Republicans debating what they should stand for often invoke Ronald Reagan as the ideal standard-bearer for the party. It’s a shame, then, that so many of them misunderstand the man.

Reagan’s legacy is often articulated as a simple, policy-focused creed. Former Wisconsin governor Scott Walker immediately summarized that creed during a recent interview: “limited government, low taxes, strong national defense.” But Walker — who now heads the Young America’s Foundation, which owns the Reagan Ranch and the president’s boyhood home — also noted that these are timeless principles rather than ironclad prescriptions.

Many self-proclaimed Reaganites wrongly see otherwise. Their uncompromising agenda includes never raising taxes, foreign interventionism and a commitment to shrinking government spending, especially on popular entitlements such as Social Security and Medicare. This rigid approach has rightly been criticized as “zombie Reaganism” and is the central point from which much of the intra-GOP policy debate takes its cues. Republicans who seriously engage in these debates increasingly seek to define themselves as either for or against this unholy trinity.

Reagan might say of the zombies who speak in his name that “they know so much that isn’t so.” The real Reagan raised taxes when he needed to, both as governor and as president. He valued compromise over principled defeat. And he eschewed direct military confrontation with the Soviet Union or its powerful proxies. Those who criticize the withdrawal from Afghanistan should recall that Reagan withdrew U.S. forces from Lebanon in 1984 after suicide bombers killed 241 U.S. service members the prior year. That departure condemned Lebanon to decades of civil conflict and allowed the Shiite militia Hezbollah to entrench itself on Israel’s northern border.

Reagan himself did not define his legacy solely, or perhaps even primarily, in terms of policy victories. His epitaph doesn’t mention a single word about his monumental achievements. Instead, it is more general and encompassing: “I know in my heart that man is good, that what is right will eventually triumph, and there is purpose and worth to each and every life.”

That love for people is probably why his most moving speeches focused on the virtues of the American people itself. Reagan’s first inaugural address spoke of everyday Americans as “heroes” for their devotion to their families and their quiet patriotism. He also praised Americans for their compassion, asking “How can we love our country and not love our countrymen, and loving them, reach out a hand when they fall, heal them when they are sick, and provide opportunities to make them self-sufficient so they will be equal in fact and not just in theory?” Zombie Reaganites always leave this part of the Gipper’s soul out of their formulaic depiction.

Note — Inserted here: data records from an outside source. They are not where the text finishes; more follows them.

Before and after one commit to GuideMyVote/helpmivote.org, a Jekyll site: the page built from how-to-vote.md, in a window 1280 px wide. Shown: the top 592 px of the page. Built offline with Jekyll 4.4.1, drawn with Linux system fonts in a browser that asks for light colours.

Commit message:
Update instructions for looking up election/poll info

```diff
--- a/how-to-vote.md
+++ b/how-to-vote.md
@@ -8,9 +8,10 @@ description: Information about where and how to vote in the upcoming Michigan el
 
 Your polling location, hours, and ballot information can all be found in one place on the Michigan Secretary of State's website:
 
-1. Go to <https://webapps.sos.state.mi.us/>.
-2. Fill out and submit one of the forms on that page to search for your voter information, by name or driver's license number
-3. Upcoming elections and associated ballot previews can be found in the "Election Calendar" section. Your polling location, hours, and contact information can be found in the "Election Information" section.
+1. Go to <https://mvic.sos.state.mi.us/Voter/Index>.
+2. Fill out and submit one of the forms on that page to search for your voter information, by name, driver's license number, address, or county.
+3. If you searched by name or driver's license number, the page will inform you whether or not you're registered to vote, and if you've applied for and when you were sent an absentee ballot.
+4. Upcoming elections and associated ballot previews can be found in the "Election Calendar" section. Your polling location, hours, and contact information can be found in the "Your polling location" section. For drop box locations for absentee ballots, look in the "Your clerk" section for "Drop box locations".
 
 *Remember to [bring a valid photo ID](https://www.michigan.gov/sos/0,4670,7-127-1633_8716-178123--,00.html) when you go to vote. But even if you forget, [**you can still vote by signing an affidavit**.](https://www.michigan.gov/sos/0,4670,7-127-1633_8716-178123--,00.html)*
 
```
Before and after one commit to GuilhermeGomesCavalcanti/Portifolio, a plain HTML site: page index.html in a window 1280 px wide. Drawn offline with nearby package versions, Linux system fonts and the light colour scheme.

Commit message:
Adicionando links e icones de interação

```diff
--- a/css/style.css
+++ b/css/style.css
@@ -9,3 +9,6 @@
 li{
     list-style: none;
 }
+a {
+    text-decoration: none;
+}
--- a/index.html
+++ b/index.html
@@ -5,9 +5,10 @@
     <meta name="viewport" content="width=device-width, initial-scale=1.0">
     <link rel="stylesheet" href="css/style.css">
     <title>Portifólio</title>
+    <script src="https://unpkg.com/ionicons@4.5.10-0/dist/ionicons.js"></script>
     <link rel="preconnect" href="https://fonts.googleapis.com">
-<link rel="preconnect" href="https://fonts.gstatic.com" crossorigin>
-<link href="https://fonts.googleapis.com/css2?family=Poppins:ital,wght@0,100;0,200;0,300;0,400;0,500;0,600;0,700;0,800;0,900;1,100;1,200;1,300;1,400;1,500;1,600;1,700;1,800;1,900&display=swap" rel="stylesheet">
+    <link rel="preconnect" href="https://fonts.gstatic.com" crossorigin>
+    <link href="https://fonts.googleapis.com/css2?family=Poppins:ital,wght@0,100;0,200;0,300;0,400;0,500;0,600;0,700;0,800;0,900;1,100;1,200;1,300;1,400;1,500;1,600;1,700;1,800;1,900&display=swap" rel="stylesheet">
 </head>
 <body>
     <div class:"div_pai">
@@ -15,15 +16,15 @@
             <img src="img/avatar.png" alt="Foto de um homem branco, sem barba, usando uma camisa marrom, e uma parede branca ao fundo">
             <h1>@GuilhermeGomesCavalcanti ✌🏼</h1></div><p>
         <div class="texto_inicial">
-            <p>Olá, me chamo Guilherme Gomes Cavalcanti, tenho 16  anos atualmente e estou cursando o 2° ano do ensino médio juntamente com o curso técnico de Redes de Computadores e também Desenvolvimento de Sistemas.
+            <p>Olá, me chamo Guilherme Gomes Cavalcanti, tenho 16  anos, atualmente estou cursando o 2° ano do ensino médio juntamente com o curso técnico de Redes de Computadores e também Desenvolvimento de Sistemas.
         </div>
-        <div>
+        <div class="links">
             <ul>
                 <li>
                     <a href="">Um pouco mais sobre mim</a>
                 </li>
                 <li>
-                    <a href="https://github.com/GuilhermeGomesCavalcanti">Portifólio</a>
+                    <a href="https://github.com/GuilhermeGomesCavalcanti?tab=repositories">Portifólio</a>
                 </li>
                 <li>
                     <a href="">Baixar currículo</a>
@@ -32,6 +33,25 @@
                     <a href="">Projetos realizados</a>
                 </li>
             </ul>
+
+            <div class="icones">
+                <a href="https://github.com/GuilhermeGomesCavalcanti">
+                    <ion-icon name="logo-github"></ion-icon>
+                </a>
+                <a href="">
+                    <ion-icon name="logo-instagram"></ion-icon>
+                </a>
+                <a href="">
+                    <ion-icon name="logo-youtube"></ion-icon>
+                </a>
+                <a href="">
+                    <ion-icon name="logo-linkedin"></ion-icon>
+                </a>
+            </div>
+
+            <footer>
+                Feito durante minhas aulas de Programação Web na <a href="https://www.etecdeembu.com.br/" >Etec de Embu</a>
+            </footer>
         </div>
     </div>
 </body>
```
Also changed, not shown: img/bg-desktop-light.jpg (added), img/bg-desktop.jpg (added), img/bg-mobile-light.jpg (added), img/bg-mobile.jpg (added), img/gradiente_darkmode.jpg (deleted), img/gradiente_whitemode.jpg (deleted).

Reagan valued his specific accomplishments, but he arguably most highly valued something less tangible: “resurgence of national pride.” He once said that he dreamed to “help Americans rise above pessimism by renewing their belief in themselves.” His legendary optimism wasn’t Pollyannaish; it was based on a fundamental belief in the inherent worth and dignity of human beings. He loved America because it enshrined that principle at the center of its founding for the first time in history, and because the Founders’ system of government allowed those facts to take root and grow.

Thoughtful Republicans are beginning to recover this aspect of Reagan’s legacy. Walker often referred back to this during our talk, saying that focusing on the untapped, untamed potential of the American people was Reagan’s most important legacy. “He made us feel good again,” Walker told me. That’s why Reagan’s farewell address ended by exhorting Americans to revere their history and teach their children about it, something Walker believed was especially crucial today, as America’s founding increasingly is coming under assault.

Former U.S. ambassador to the United Nations Nikki Haley picked up on this theme during her recent speech at the Reagan Library. “More than anything,” she told the crowd, “Ronald Reagan renewed our will to compete and win.” She continued: “The most important mission of our time is to stop our national self-loathing,” arguing, like Reagan, that American principles need to be reembraced and extolled. That idea is compatible with many different marginal tax rates or postures toward military action.

This version of Reagan’s legacy also counteracts some of the worst aspects of former president Donald Trump’s influence. Walker saw many parallels between the two men, but he also noted that “Trump didn’t leave an aspirational view.” A Republicanism that can articulate that sense of American purpose and destiny will do much to solve that problem while healing the party’s divisions. It will also renew the real Reagan legacy for our time — one that can again credibly speak of America as a shining city on a hill open to all.